However, the version of core PPI that also excludes the highly volatile trade margins came in flat at 2.1 percent year-on-year, possibly implying that underlying strength in PPI might not be as solid as the headline data suggest.
The June report continued to show a divide between the goods and services components. Goods pipeline inflation continued to be weak throughout the board, while services inflation held up well.
Personal consumption PPI, which widely tracks the trend in the annual CPI measure, rose 0.2 percent sequentially and 1.8 percent year-on-year. The core version of personal consumption PPI that excludes food and energy also rose at a strong rate of 0.5 percent sequentially and 2.5 percent year-on-year.
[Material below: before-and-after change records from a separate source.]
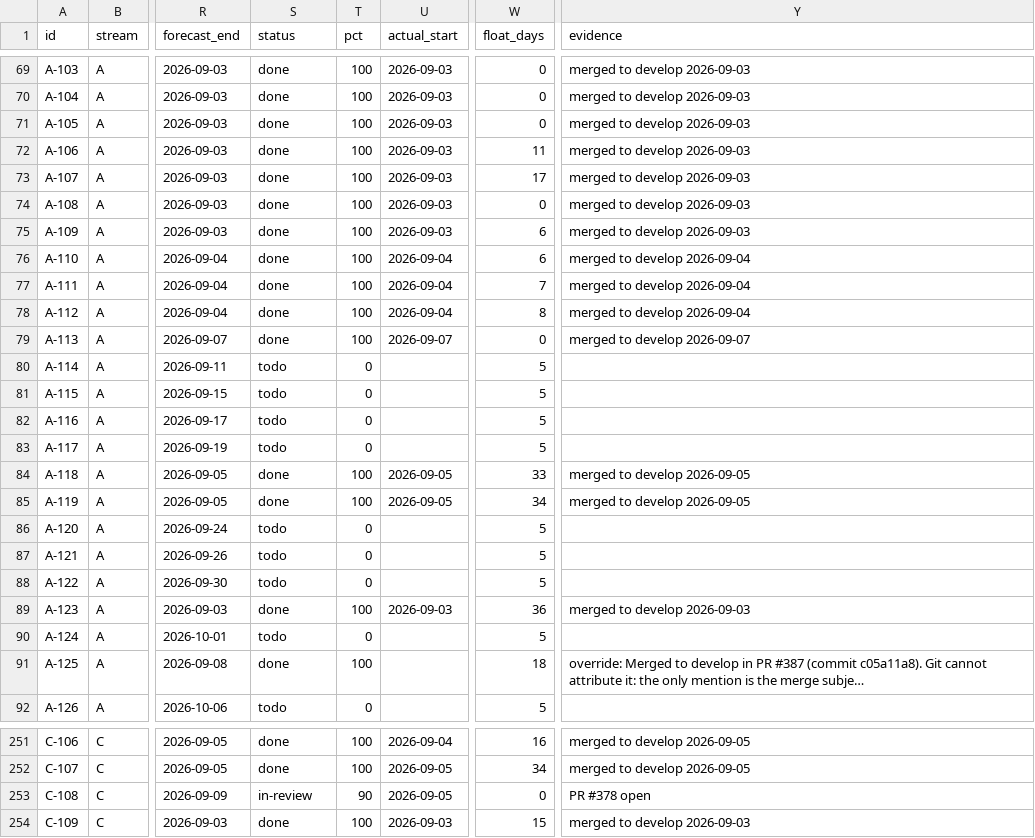
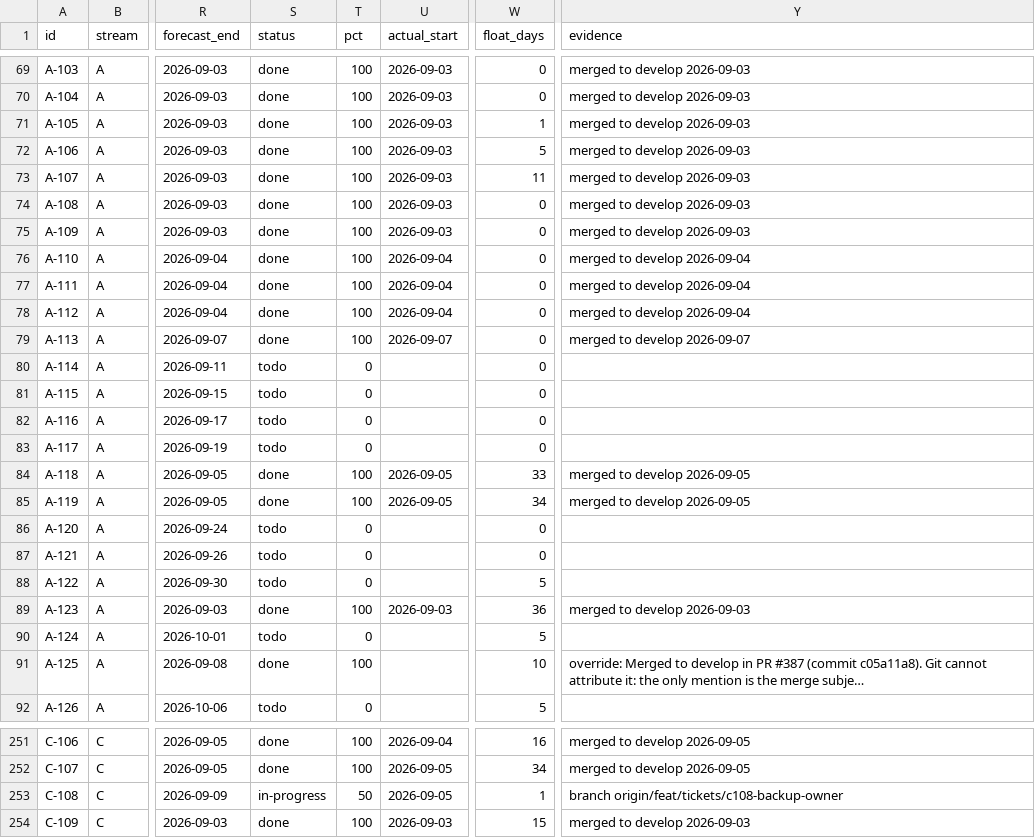
Before and after one commit to debashisedunext/EduTrack, a CSV file: docs/plan/tasks.csv, drawn as a sheet; only a part is shown, gaps mark what is left out; long unchanged cells end in …; the diff covers the shown part only; the diff names each change by its address in the sheet, - before the commit and + after, or states it on an @@ line.

Commit message:
chore(plan): schedule refresh after push
Regenerated by plan-tracker. Status derived from git.

```diff
--- a/docs/plan/tasks.csv
+++ b/docs/plan/tasks.csv
-W71 (float_days): 0
+W71 (float_days): 1
-W72 (float_days): 11
+W72 (float_days): 5
-W73 (float_days): 17
+W73 (float_days): 11
-W75:W76 (float_days): 6
+W75:W76 (float_days): 0
-W77 (float_days): 7
+W77 (float_days): 0
-W78 (float_days): 8
+W78 (float_days): 0
-W80:W83 (float_days): 5
+W80:W83 (float_days): 0
-W86:W87 (float_days): 5
+W86:W87 (float_days): 0
-W91 (float_days): 18
+W91 (float_days): 10
-S253 (status): in-review
+S253 (status): in-progress
-T253 (pct): 90
+T253 (pct): 50
-W253 (float_days): 0
+W253 (float_days): 1
-Y253 (evidence): PR #378 open
+Y253 (evidence): branch origin/feat/tickets/c108-backup-owner
```
Also changed, not shown: 50 edited cells elsewhere in this file, 2 other files.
“Overall, we see the improvement in the pace of inflation for CPI and PPI as a positive step, but would caution against extrapolating one month of solid data. We think that given the recent broad-based weakness in inflation, the FOMC would need to see a sustained improvement in the trend of consumer and producer prices before being comfortable that it is making sufficient progress toward its price stability mandate”, said Barclays.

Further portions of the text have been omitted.